[Records excerpted from a collection]

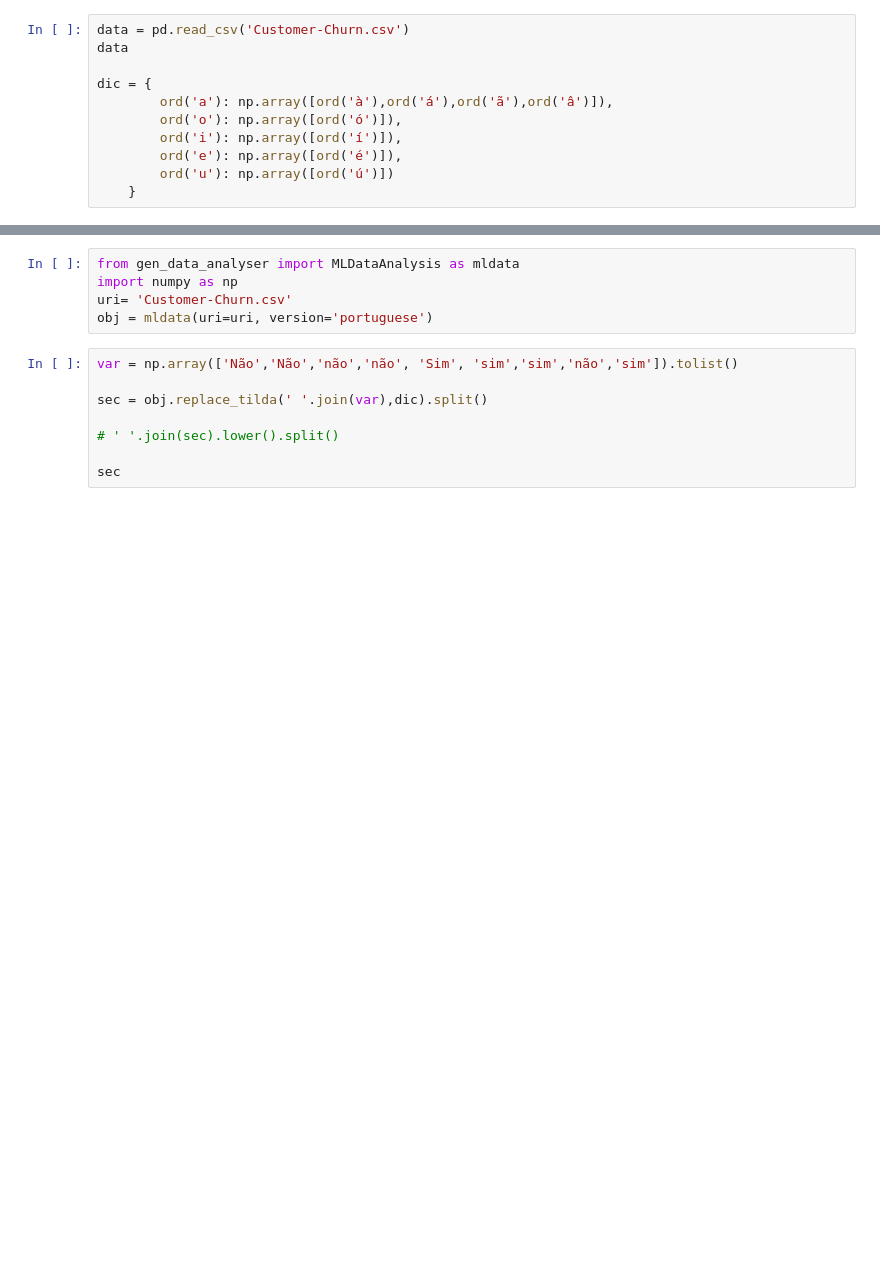
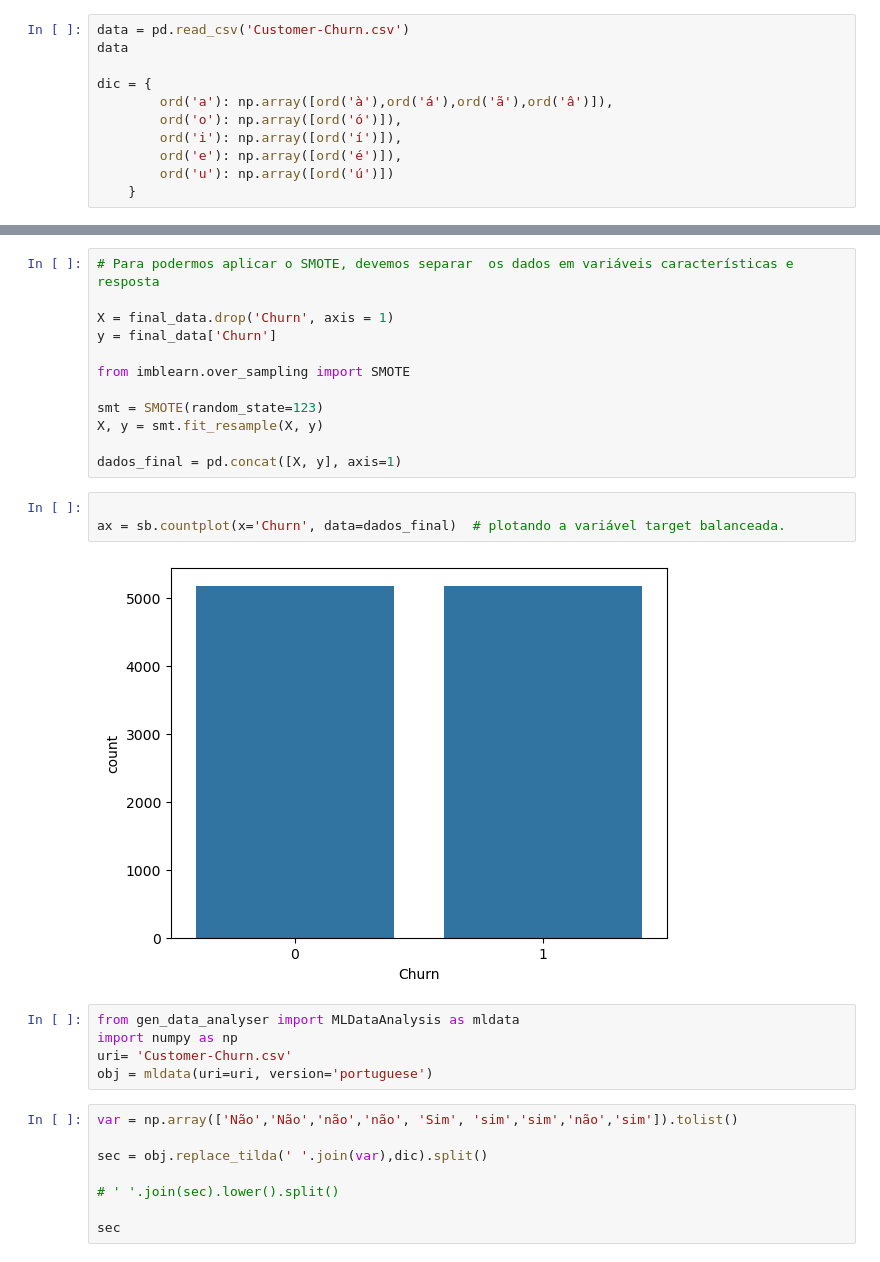
Before and after one commit to thaleseqb/machine_learning, a Jupyter notebook: machine_learning_tests.ipynb, the cells around one changed output, grey strips where cells are left out. Saved outputs shown, nothing was run; the diff lists cells and outputs as text; blank space fills up the shorter version.

```diff
--- a/machine_learning_tests.ipynb
+++ b/machine_learning_tests.ipynb
@@ -52,3 +41,20 @@ replace_tilda(strin, dic)
+# %%
+# Para podermos aplicar o SMOTE, devemos separar  os dados em variáveis características e resposta
+
+X = final_data.drop('Churn', axis = 1)
+y = final_data['Churn']
+
+from imblearn.over_sampling import SMOTE
+
+smt = SMOTE(random_state=123)
+X, y = smt.fit_resample(X, y)
+
+dados_final = pd.concat([X, y], axis=1)
+# %%
+
+ax = sb.countplot(x='Churn', data=dados_final)  # plotando a variável target balanceada.
+# %% [output]
+[figure, added]
 # %%
 from gen_data_analyser import MLDataAnalysis as mldata
 import numpy as np
```
Also changed, not shown: parts of 10 cells of this notebook.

## About this exercise
From the first line above to the last, reproduce the records exactly but without the pictures.

## Response area
Before and after one commit to thaleseqb/machine_learning, a Jupyter notebook: machine_learning_tests.ipynb, the cells around one changed output, grey strips where cells are left out. Saved outputs shown, nothing was run; the diff lists cells and outputs as text; blank space fills up the shorter version.

```diff
--- a/machine_learning_tests.ipynb
+++ b/machine_learning_tests.ipynb
@@ -52,3 +41,20 @@ replace_tilda(strin, dic)
+# %%
+# Para podermos aplicar o SMOTE, devemos separar  os dados em variáveis características e resposta
+
+X = final_data.drop('Churn', axis = 1)
+y = final_data['Churn']
+
+from imblearn.over_sampling import SMOTE
+
+smt = SMOTE(random_state=123)
+X, y = smt.fit_resample(X, y)
+
+dados_final = pd.concat([X, y], axis=1)
+# %%
+
+ax = sb.countplot(x='Churn', data=dados_final)  # plotando a variável target balanceada.
+# %% [output]
+[figure, added]
 # %%
 from gen_data_analyser import MLDataAnalysis as mldata
 import numpy as np
```
Also changed, not shown: parts of 10 cells of this notebook.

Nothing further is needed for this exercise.